Supplied records Start Marker

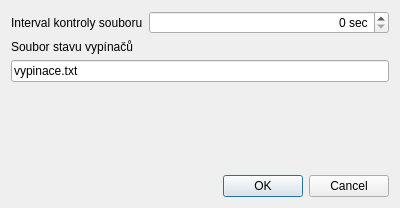
Old version of the form clients/bfsview/src/settingsdialog.ui in the repository silicon-heaven/shvapp.
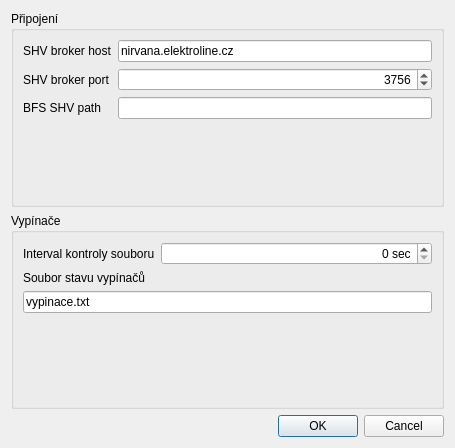
New version of the form.

The edit to the form file:
```diff
--- a/clients/bfsview/src/settingsdialog.ui
+++ b/clients/bfsview/src/settingsdialog.ui
@@ -6,8 +6,8 @@
    <rect>
     <x>0</x>
     <y>0</y>
-    <width>400</width>
-    <height>208</height>
+    <width>455</width>
+    <height>448</height>
    </rect>
   </property>
   <property name="windowTitle">
@@ -15,6 +15,63 @@
   </property>
   <layout class="QVBoxLayout" name="verticalLayout">
    <item>
+    <widget class="QGroupBox" name="groupBox">
+     <property name="title">
+      <string>Připojení</string>
+     </property>
+     <layout class="QFormLayout" name="formLayout_2">
+      <item row="0" column="0">
+       <widget class="QLabel" name="label_3">
+        <property name="text">
+         <string>SHV broker host</string>
+        </property>
+       </widget>
+      </item>
+      <item row="0" column="1">
+       <widget class="QLineEdit" name="shvBrokerHost">
+        <property name="text">
+         <string>nirvana.elektroline.cz</string>
+        </property>
+       </widget>
+      </item>
+      <item row="1" column="0">
+       <widget class="QLabel" name="label_4">
+        <property name="text">
+         <string>SHV broker port</string>
+        </property>
+       </widget>
+      </item>
+      <item row="1" column="1">
+       <widget class="QSpinBox" name="shvBrokerPort">
+        <property name="alignment">
+         <set>Qt::AlignRight|Qt::AlignTrailing|Qt::AlignVCenter</set>
+        </property>
+        <property name="maximum">
+         <number>65535</number>
+        </property>
+        <property name="value">
+         <number>3756</number>
+        </property>
+       </widget>
+      </item>
+      <item row="2" column="0">
+       <widget class="QLabel" name="label_5">
+        <property name="text">
+         <string>BFS SHV path</string>
+        </property>
+       </widget>
+      </item>
+      <item row="2" column="1">
+       <widget class="QLineEdit" name="bfsShvPath"/>
+      </item>
+     </layout>
+    </widget>
+   </item>
+   <item>
+    <widget class="QGroupBox" name="groupBox_2">
+     <property name="title">
+      <string>Vypínače</string>
+     </property>
     <layout class="QFormLayout" name="formLayout">
      <item row="0" column="0">
       <widget class="QLabel" name="label_2">
@@ -51,6 +108,7 @@
       </widget>
      </item>
     </layout>
+    </widget>
    </item>
    <item>
     <widget class="QDialogButtonBox" name="buttonBox">
```
Left out of the diff: 4 changed lines with no effect on the pictures. Lines whose indentation alone changed are shown as unchanged.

Supplied records End Marker

▶ _Your objective_: Copy out the entries exactly as they stand, omitting the images.

▶ _Result for this task_:
Old version of the form clients/bfsview/src/settingsdialog.ui in the repository silicon-heaven/shvapp.
New version of the form.

The edit to the form file:
```diff
--- a/clients/bfsview/src/settingsdialog.ui
+++ b/clients/bfsview/src/settingsdialog.ui
@@ -6,8 +6,8 @@
    <rect>
     <x>0</x>
     <y>0</y>
-    <width>400</width>
-    <height>208</height>
+    <width>455</width>
+    <height>448</height>
    </rect>
   </property>
   <property name="windowTitle">
@@ -15,6 +15,63 @@
   </property>
   <layout class="QVBoxLayout" name="verticalLayout">
    <item>
+    <widget class="QGroupBox" name="groupBox">
+     <property name="title">
+      <string>Připojení</string>
+     </property>
+     <layout class="QFormLayout" name="formLayout_2">
+      <item row="0" column="0">
+       <widget class="QLabel" name="label_3">
+        <property name="text">
+         <string>SHV broker host</string>
+        </property>
+       </widget>
+      </item>
+      <item row="0" column="1">
+       <widget class="QLineEdit" name="shvBrokerHost">
+        <property name="text">
+         <string>nirvana.elektroline.cz</string>
+        </property>
+       </widget>
+      </item>
+      <item row="1" column="0">
+       <widget class="QLabel" name="label_4">
+        <property name="text">
+         <string>SHV broker port</string>
+        </property>
+       </widget>
+      </item>
+      <item row="1" column="1">
+       <widget class="QSpinBox" name="shvBrokerPort">
+        <property name="alignment">
+         <set>Qt::AlignRight|Qt::AlignTrailing|Qt::AlignVCenter</set>
+        </property>
+        <property name="maximum">
+         <number>65535</number>
+        </property>
+        <property name="value">
+         <number>3756</number>
+        </property>
+       </widget>
+      </item>
+      <item row="2" column="0">
+       <widget class="QLabel" name="label_5">
+        <property name="text">
+         <string>BFS SHV path</string>
+        </property>
+       </widget>
+      </item>
+      <item row="2" column="1">
+       <widget class="QLineEdit" name="bfsShvPath"/>
+      </item>
+     </layout>
+    </widget>
+   </item>
+   <item>
+    <widget class="QGroupBox" name="groupBox_2">
+     <property name="title">
+      <string>Vypínače</string>
+     </property>
     <layout class="QFormLayout" name="formLayout">
      <item row="0" column="0">
       <widget class="QLabel" name="label_2">
@@ -51,6 +108,7 @@
       </widget>
      </item>
     </layout>
+    </widget>
    </item>
    <item>
     <widget class="QDialogButtonBox" name="buttonBox">
```
Left out of the diff: 4 changed lines with no effect on the pictures. Lines whose indentation alone changed are shown as unchanged.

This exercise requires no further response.